▶ _Exercise_: Print every line below exactly. Skip the pictures.

*** Begin section ***

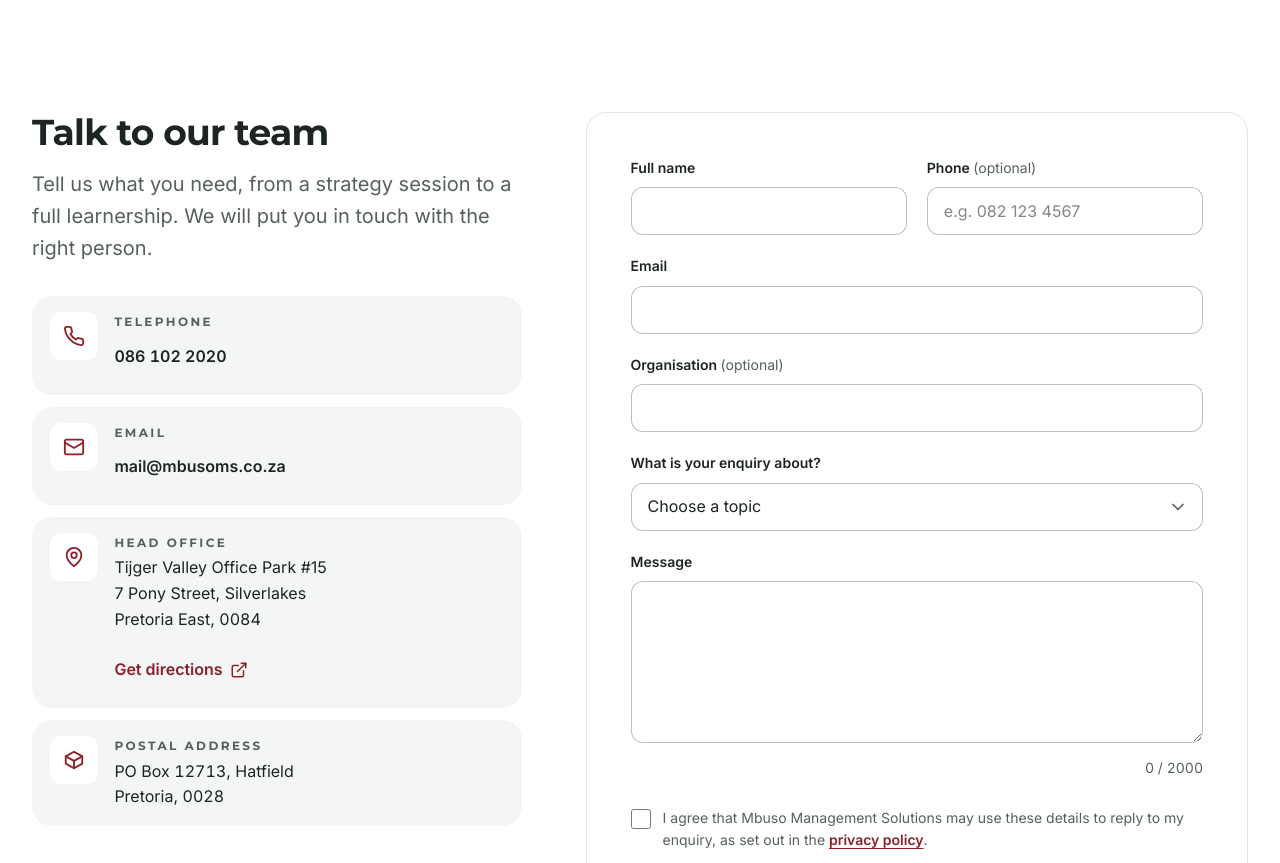
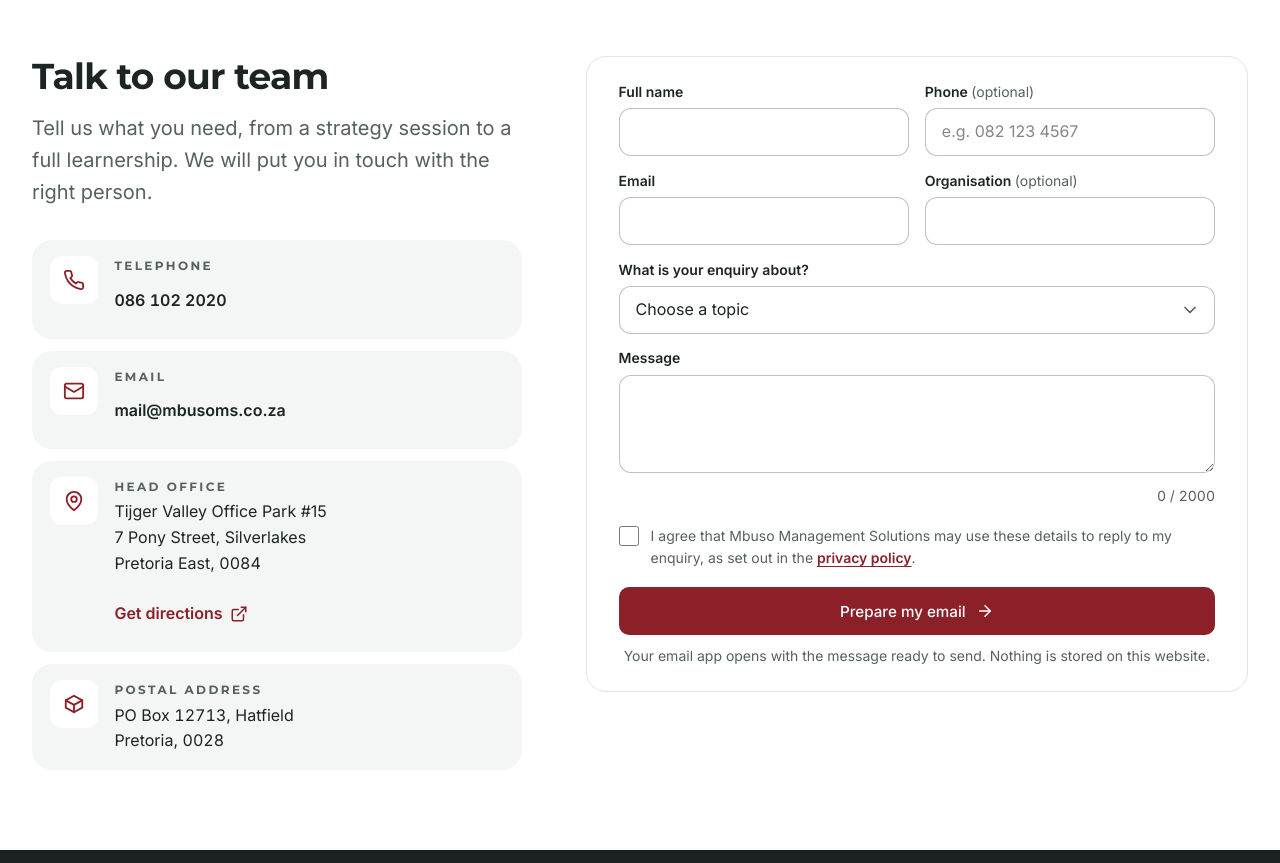
Before and after one commit to Inno202/mms, a plain HTML site: page site/contact.html in a window 1280 px wide. Shown: the part 479-1342 px from the top of the page. Drawn offline with Linux system fonts and the light colour scheme.

Commit message:
Compact forms so each fits one desktop screen
- Short fields paired side by side from 640px (email + organisation,
  email + town); message boxes shorter (3 and 2 rows, still resizable)
- Tighter label, field and panel spacing; standard-height submit button
- Less vertical padding around the two form sections
- Both forms now 636px tall: fully visible on a 1280 x 800 laptop

Co-Authored-By: Claude Opus 5.5 <noreply@anthropic.com>
Claude-Session: https://claude.ai/code/session_018NYH4mVZ7pkTa4LL33o7jG

```diff
--- a/site/contact.html
+++ b/site/contact.html
@@ -56,7 +56,7 @@
   </div>
 </section>
 
-<section class="section">
+<section class="section section-form">
   <div class="wrap contact-grid">
     <div class="reveal">
       <h2 class="display h2">Talk to our team</h2>
@@ -68,22 +68,22 @@
         <li><span class="contact-icon"><svg viewBox="0 0 24 24" fill="none" stroke="currentColor" stroke-width="2" stroke-linecap="round" stroke-linejoin="round" aria-hidden="true" focusable="false"><path d="M21 8 12 3 3 8v8l9 5 9-5z"/><path d="m3 8 9 5 9-5"/><path d="M12 13v8"/></svg></span><div><strong>Postal address</strong><address>PO Box <span class="num">12713</span>, Hatfield<br>Pretoria, <span class="num">0028</span></address></div></li>
       </ul>
     </div>
-    <div class="panel panel-lg reveal">
+    <div class="panel form-panel reveal">
       <form class="form" id="contact-form" novalidate>
         <div class="form-grid">
           <div><label class="field-label" for="name">Full name</label><input class="field" id="name" name="name" type="text" autocomplete="name" maxlength="80" required aria-describedby="name-error"><p class="field-error" id="name-error"></p></div>
           <div><label class="field-label" for="phone">Phone <span class="opt">(optional)</span></label><input class="field num" id="phone" name="phone" type="tel" autocomplete="tel" inputmode="tel" maxlength="20" placeholder="e.g. 082 123 4567" aria-describedby="phone-error"><p class="field-error" id="phone-error"></p></div>
-          <div class="span-2"><label class="field-label" for="email">Email</label><input class="field" id="email" name="email" type="email" autocomplete="email" inputmode="email" maxlength="120" required aria-describedby="email-error"><p class="field-error" id="email-error"></p></div>
-          <div class="span-2"><label class="field-label" for="organisation">Organisation <span class="opt">(optional)</span></label><input class="field" id="organisation" name="organisation" type="text" autocomplete="organization" maxlength="120" aria-describedby="organisation-error"><p class="field-error" id="organisation-error"></p></div>
+          <div><label class="field-label" for="email">Email</label><input class="field" id="email" name="email" type="email" autocomplete="email" inputmode="email" maxlength="120" required aria-describedby="email-error"><p class="field-error" id="email-error"></p></div>
+          <div><label class="field-label" for="organisation">Organisation <span class="opt">(optional)</span></label><input class="field" id="organisation" name="organisation" type="text" autocomplete="organization" maxlength="120" aria-describedby="organisation-error"><p class="field-error" id="organisation-error"></p></div>
           <div class="span-2"><label class="field-label" for="topic">What is your enquiry about?</label><select class="field" id="topic" name="topic" required aria-describedby="topic-error"><option value="" selected disabled>Choose a topic</option><option>Strategy and consulting</option><option>Training and skills development</option><option>Industrial operations and the Hub</option><option>Partnerships and CSI</option><option>Something else</option></select><p class="field-error" id="topic-error"></p></div>
-          <div class="span-2"><label class="field-label" for="message">Message</label><textarea class="field" id="message" name="message" rows="5" maxlength="2000" required aria-describedby="message-count message-error" data-counter="message-count"></textarea><div class="field-meta"><p class="field-error" id="message-error"></p><p class="field-help num" id="message-count" aria-live="polite">0 / 2000</p></div></div>
+          <div class="span-2"><label class="field-label" for="message">Message</label><textarea class="field" id="message" name="message" rows="3" maxlength="2000" required aria-describedby="message-count message-error" data-counter="message-count"></textarea><div class="field-meta"><p class="field-error" id="message-error"></p><p class="field-help num" id="message-count" aria-live="polite">0 / 2000</p></div></div>
         </div>
         <div class="hp" aria-hidden="true"><label for="website">Leave this empty</label><input id="website" name="website" type="text" tabindex="-1" autocomplete="off"></div>
         <div>
           <label class="consent" for="consent"><input type="checkbox" id="consent" name="consent" aria-describedby="consent-error"><span>I agree that Mbuso Management Solutions may use these details to reply to my enquiry, as set out in the <a class="link" href="legal.html#privacy">privacy policy</a>.</span></label>
           <p class="field-error" id="consent-error"></p>
         </div>
-        <button class="btn btn-primary btn-lg btn-block" type="submit">Prepare my email <svg class="btn-arrow" viewBox="0 0 24 24" fill="none" stroke="currentColor" stroke-width="2" stroke-linecap="round" stroke-linejoin="round" aria-hidden="true" focusable="false"><path d="M5 12h14"/><path d="m12 5 7 7-7 7"/></svg></button>
+        <button class="btn btn-primary btn-block" type="submit">Prepare my email <svg class="btn-arrow" viewBox="0 0 24 24" fill="none" stroke="currentColor" stroke-width="2" stroke-linecap="round" stroke-linejoin="round" aria-hidden="true" focusable="false"><path d="M5 12h14"/><path d="m12 5 7 7-7 7"/></svg></button>
         <p class="field-help center mt-0">Your email app opens with the message ready to send. Nothing is stored on this website.</p>
       </form>
     </div>
--- a/site/css/site.css
+++ b/site/css/site.css
@@ -518,3 +518,16 @@ textarea.field { line-height: 1.75; resize: vertical; min-height: 7.5rem; }
 .sr-only { position: absolute; width: 1px; height: 1px; padding: 0; margin: -1px; overflow: hidden; clip: rect(0 0 0 0); white-space: nowrap; border: 0; }
 .field-meta .field-error { flex: 1; min-width: 0; }
 .field-meta .field-help { flex: none; margin-left: auto; white-space: nowrap; }
+
+/* Compact forms: each form fits one desktop screen */
+.form-panel { padding: 1.25rem; }
+@media (min-width: 768px) { .form-panel { padding: 1.5rem 2rem; } }
+.form-panel .form { gap: 0.85rem; }
+.form-panel .form-grid { gap: 0.85rem 1rem; }
+.form-panel .field-label { margin-bottom: 0.3rem; }
+.form-panel .field-error, .form-panel .field-help { margin-top: 0.25rem; }
+.form-panel textarea.field { min-height: 4.75rem; line-height: 1.6; }
+.form-panel .consent { padding-block: 0.25rem; }
+.form-panel .field-help.center { margin: -0.25rem 0 0; }
+.section.section-form { padding-block: 3rem; }
+@media (min-width: 768px) { .section.section-form { padding-block: 3.5rem 5rem; } }
```
Also changed, not shown: site/learnerships.html (+6 -6 lines), 1 other file.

*** End section ***

▶ _Exercise response_:
Before and after one commit to Inno202/mms, a plain HTML site: page site/contact.html in a window 1280 px wide. Shown: the part 479-1342 px from the top of the page. Drawn offline with Linux system fonts and the light colour scheme.

Commit message:
Compact forms so each fits one desktop screen
- Short fields paired side by side from 640px (email + organisation,
  email + town); message boxes shorter (3 and 2 rows, still resizable)
- Tighter label, field and panel spacing; standard-height submit button
- Less vertical padding around the two form sections
- Both forms now 636px tall: fully visible on a 1280 x 800 laptop

Co-Authored-By: Claude Opus 5.5 <noreply@anthropic.com>
Claude-Session: https://claude.ai/code/session_018NYH4mVZ7pkTa4LL33o7jG

```diff
--- a/site/contact.html
+++ b/site/contact.html
@@ -56,7 +56,7 @@
   </div>
 </section>
 
-<section class="section">
+<section class="section section-form">
   <div class="wrap contact-grid">
     <div class="reveal">
       <h2 class="display h2">Talk to our team</h2>
@@ -68,22 +68,22 @@
         <li><span class="contact-icon"><svg viewBox="0 0 24 24" fill="none" stroke="currentColor" stroke-width="2" stroke-linecap="round" stroke-linejoin="round" aria-hidden="true" focusable="false"><path d="M21 8 12 3 3 8v8l9 5 9-5z"/><path d="m3 8 9 5 9-5"/><path d="M12 13v8"/></svg></span><div><strong>Postal address</strong><address>PO Box <span class="num">12713</span>, Hatfield<br>Pretoria, <span class="num">0028</span></address></div></li>
       </ul>
     </div>
-    <div class="panel panel-lg reveal">
+    <div class="panel form-panel reveal">
       <form class="form" id="contact-form" novalidate>
         <div class="form-grid">
           <div><label class="field-label" for="name">Full name</label><input class="field" id="name" name="name" type="text" autocomplete="name" maxlength="80" required aria-describedby="name-error"><p class="field-error" id="name-error"></p></div>
           <div><label class="field-label" for="phone">Phone <span class="opt">(optional)</span></label><input class="field num" id="phone" name="phone" type="tel" autocomplete="tel" inputmode="tel" maxlength="20" placeholder="e.g. 082 123 4567" aria-describedby="phone-error"><p class="field-error" id="phone-error"></p></div>
-          <div class="span-2"><label class="field-label" for="email">Email</label><input class="field" id="email" name="email" type="email" autocomplete="email" inputmode="email" maxlength="120" required aria-describedby="email-error"><p class="field-error" id="email-error"></p></div>
-          <div class="span-2"><label class="field-label" for="organisation">Organisation <span class="opt">(optional)</span></label><input class="field" id="organisation" name="organisation" type="text" autocomplete="organization" maxlength="120" aria-describedby="organisation-error"><p class="field-error" id="organisation-error"></p></div>
+          <div><label class="field-label" for="email">Email</label><input class="field" id="email" name="email" type="email" autocomplete="email" inputmode="email" maxlength="120" required aria-describedby="email-error"><p class="field-error" id="email-error"></p></div>
+          <div><label class="field-label" for="organisation">Organisation <span class="opt">(optional)</span></label><input class="field" id="organisation" name="organisation" type="text" autocomplete="organization" maxlength="120" aria-describedby="organisation-error"><p class="field-error" id="organisation-error"></p></div>
           <div class="span-2"><label class="field-label" for="topic">What is your enquiry about?</label><select class="field" id="topic" name="topic" required aria-describedby="topic-error"><option value="" selected disabled>Choose a topic</option><option>Strategy and consulting</option><option>Training and skills development</option><option>Industrial operations and the Hub</option><option>Partnerships and CSI</option><option>Something else</option></select><p class="field-error" id="topic-error"></p></div>
-          <div class="span-2"><label class="field-label" for="message">Message</label><textarea class="field" id="message" name="message" rows="5" maxlength="2000" required aria-describedby="message-count message-error" data-counter="message-count"></textarea><div class="field-meta"><p class="field-error" id="message-error"></p><p class="field-help num" id="message-count" aria-live="polite">0 / 2000</p></div></div>
+          <div class="span-2"><label class="field-label" for="message">Message</label><textarea class="field" id="message" name="message" rows="3" maxlength="2000" required aria-describedby="message-count message-error" data-counter="message-count"></textarea><div class="field-meta"><p class="field-error" id="message-error"></p><p class="field-help num" id="message-count" aria-live="polite">0 / 2000</p></div></div>
         </div>
         <div class="hp" aria-hidden="true"><label for="website">Leave this empty</label><input id="website" name="website" type="text" tabindex="-1" autocomplete="off"></div>
         <div>
           <label class="consent" for="consent"><input type="checkbox" id="consent" name="consent" aria-describedby="consent-error"><span>I agree that Mbuso Management Solutions may use these details to reply to my enquiry, as set out in the <a class="link" href="legal.html#privacy">privacy policy</a>.</span></label>
           <p class="field-error" id="consent-error"></p>
         </div>
-        <button class="btn btn-primary btn-lg btn-block" type="submit">Prepare my email <svg class="btn-arrow" viewBox="0 0 24 24" fill="none" stroke="currentColor" stroke-width="2" stroke-linecap="round" stroke-linejoin="round" aria-hidden="true" focusable="false"><path d="M5 12h14"/><path d="m12 5 7 7-7 7"/></svg></button>
+        <button class="btn btn-primary btn-block" type="submit">Prepare my email <svg class="btn-arrow" viewBox="0 0 24 24" fill="none" stroke="currentColor" stroke-width="2" stroke-linecap="round" stroke-linejoin="round" aria-hidden="true" focusable="false"><path d="M5 12h14"/><path d="m12 5 7 7-7 7"/></svg></button>
         <p class="field-help center mt-0">Your email app opens with the message ready to send. Nothing is stored on this website.</p>
       </form>
     </div>
--- a/site/css/site.css
+++ b/site/css/site.css
@@ -518,3 +518,16 @@ textarea.field { line-height: 1.75; resize: vertical; min-height: 7.5rem; }
 .sr-only { position: absolute; width: 1px; height: 1px; padding: 0; margin: -1px; overflow: hidden; clip: rect(0 0 0 0); white-space: nowrap; border: 0; }
 .field-meta .field-error { flex: 1; min-width: 0; }
 .field-meta .field-help { flex: none; margin-left: auto; white-space: nowrap; }
+
+/* Compact forms: each form fits one desktop screen */
+.form-panel { padding: 1.25rem; }
+@media (min-width: 768px) { .form-panel { padding: 1.5rem 2rem; } }
+.form-panel .form { gap: 0.85rem; }
+.form-panel .form-grid { gap: 0.85rem 1rem; }
+.form-panel .field-label { margin-bottom: 0.3rem; }
+.form-panel .field-error, .form-panel .field-help { margin-top: 0.25rem; }
+.form-panel textarea.field { min-height: 4.75rem; line-height: 1.6; }
+.form-panel .consent { padding-block: 0.25rem; }
+.form-panel .field-help.center { margin: -0.25rem 0 0; }
+.section.section-form { padding-block: 3rem; }
+@media (min-width: 768px) { .section.section-form { padding-block: 3.5rem 5rem; } }
```
Also changed, not shown: site/learnerships.html (+6 -6 lines), 1 other file.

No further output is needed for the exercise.